The Canadian commission that oversees our nation's broadcasters has weakened the rule that prohibits the broadcast of "false or misleading news." At the request of the House of Commons, the Canadian Radio-television and Telecommunications Commission re-drafted an important regulation and released it for public comment in January. February 9, 2011 is the last day for public comments on this regulatory change. If it is approved, the new rule will only prohibit broadcasting news that the broadcaster knows is false or misleading and which is likely to endanger the public. The difference could radically change the way Canadian media covers many issues, including environmental news stories. Read Lake Ontario Waterkeeper's analysis of the new regulation below or visit the CRTC website to submit your own comment before February 9.
When we started Lake Ontario Waterkeeper back in 2001, one of our first projects was the creation of an online news archive for important stories about water issues, environmental law, and emerging science. Over the last ten years, we have monitored dozens of media outlets and government websites on a daily basis and archived more than 10,000 articles.
You may have noticed in the last year or so that we are archiving fewer stories each week. That's because it is getting harder to find informative articles about environment, science, water, and policy in local media. It is getting harder to find non-partisan legislative debates that provide more insight, fact, or analysis than mere party-line talking points can offer. We spend more time trying to find fewer articles today than we did ten years ago.
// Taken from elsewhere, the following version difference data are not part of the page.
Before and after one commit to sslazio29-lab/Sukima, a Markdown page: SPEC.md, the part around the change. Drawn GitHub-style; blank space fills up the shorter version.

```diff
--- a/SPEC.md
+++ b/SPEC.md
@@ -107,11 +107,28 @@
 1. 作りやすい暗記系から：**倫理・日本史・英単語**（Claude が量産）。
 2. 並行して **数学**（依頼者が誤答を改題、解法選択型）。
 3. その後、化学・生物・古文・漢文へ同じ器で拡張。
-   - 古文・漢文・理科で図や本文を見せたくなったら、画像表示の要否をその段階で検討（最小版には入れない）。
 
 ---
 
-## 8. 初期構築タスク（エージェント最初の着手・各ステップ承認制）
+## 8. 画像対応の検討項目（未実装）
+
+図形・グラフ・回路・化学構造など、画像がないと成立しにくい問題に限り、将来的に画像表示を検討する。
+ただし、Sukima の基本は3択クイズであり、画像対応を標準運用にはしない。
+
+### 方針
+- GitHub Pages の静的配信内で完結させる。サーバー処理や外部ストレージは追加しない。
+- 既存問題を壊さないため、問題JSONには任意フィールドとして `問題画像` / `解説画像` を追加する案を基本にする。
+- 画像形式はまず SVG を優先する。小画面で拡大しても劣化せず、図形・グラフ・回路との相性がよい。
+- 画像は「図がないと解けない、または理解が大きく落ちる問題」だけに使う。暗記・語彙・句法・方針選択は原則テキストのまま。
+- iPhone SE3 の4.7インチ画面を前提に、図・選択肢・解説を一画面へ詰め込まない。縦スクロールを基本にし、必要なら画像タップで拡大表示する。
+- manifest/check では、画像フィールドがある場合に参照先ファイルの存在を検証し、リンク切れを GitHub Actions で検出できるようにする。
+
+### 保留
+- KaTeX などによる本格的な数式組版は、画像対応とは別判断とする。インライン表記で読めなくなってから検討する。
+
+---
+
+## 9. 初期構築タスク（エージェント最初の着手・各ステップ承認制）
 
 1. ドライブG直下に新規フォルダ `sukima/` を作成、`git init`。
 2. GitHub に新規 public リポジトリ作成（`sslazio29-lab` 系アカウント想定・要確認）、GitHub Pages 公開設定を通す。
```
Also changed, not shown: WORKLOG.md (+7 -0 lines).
The seeming decline of meaningful environmental news and debate is an anecdotal issue that we talk about in our office from time-to-time. We did not think it had become a public policy concern. Until now.
In January, the CRTC announced changes to an important regulation that prohibits Canadian broadcasters from broadcasting "any false or misleading news." A House of Commons committee has, apparently, instructed the Commission to rewrite the regulation. The new rules would prohibit broadcasting "any news that the licensee knows is false or misleading and that endangers or is likely to endanger the lives, health or safety of the public ..." (emphasis added).
LOW reviewed the proposed changes to the Radio Regulations, 1986. We applied our experience with law, decision-making, environmental issues, and media. We submitted our comment today to the CRTC and formally (and strongly) recommended that the CRTC decide not to amend the regulation at this time.
Here's why the CRTC's new rules for news broadcaster spell bad news for the environment:
1. The current test is one of truth: Is the news false or misleading? This test will be replaced by a far more subjective test: Does the broadcaster know that the news is false or misleading? In essence, the amendment means that it is no longer a problem to broadcast false or misleading news in Canada; it is only a problem to broadcast false or misleading news if you can prove that the licensee knows it to be false or misleading.
2. Government, the general public, or competitors are highly unlikely to be able to prove what a licensee knew or did not know at the time of broadcast. As a result, there is no deterrent against the broadcast of false or misleading news.
3. Since the test is no longer "what is true?" but is instead, "what does the licensee know?", licensees are encouraged not to investigate controversial or complicated stories very deeply. This is especially problematic for coverage of environmental issues, which often require in-depth understanding of scientific and legal issues.
4. It is virtually impossible to prove that any news - false, misleading, or otherwise - will endanger or be likely to endanger lives, health or safety. To meet the new test, you must now prove that the news endangers or is likely to endanger lives, health or safety. It is virtually impossible to prove this element of the test, especially with regard to news stories about science, law, and the environment. Establishing causal relationships in environmental matters is complex, sometimes impossible to do with great certainty. It takes specialized scientific study, and may require decades of monitoring and observation before effects are known.
5. The new rules assume that there is always a direct cause-and-effect relationship between the false or misleading news and the consequence. As every environmentalist or scientist knows, the consequences of cumulative effects are as important as the consequences of individual effects - and they are not always predictable.
Each of the two new tests is unworkable: proving what a licensee knows and proving that one piece of false or misleading news is likely to endanger the public. Combined, they are impossible. That makes the CRTC's proposal bad law.
It is also bad policy. In the context of the decline of meaningful analysis and coverage on environmental issues, relaxing the standards for news broadcasters can only lower the quality of environmental education and awareness for Canadians. We have seen rollbacks to virtually every formal decision-making process in environmental law, including environmental assessments, licence approvals, and enforcement. Without access to fair processes, we rely on the media more than ever before to analyze and disseminate important news about environmental issues. That is not happening, and that is a public policy concern.
Learn more about the CRTC's proposal on the CRTC website. The deadline to support, oppose, or comment on the regulatory amendment is February 9, 2011.
See what Waterkeeper Alliance president Robert F. Kennedy Jr. had to say about the impacts on energy reporting when the U.S. eliminated its Fairness Doctrine.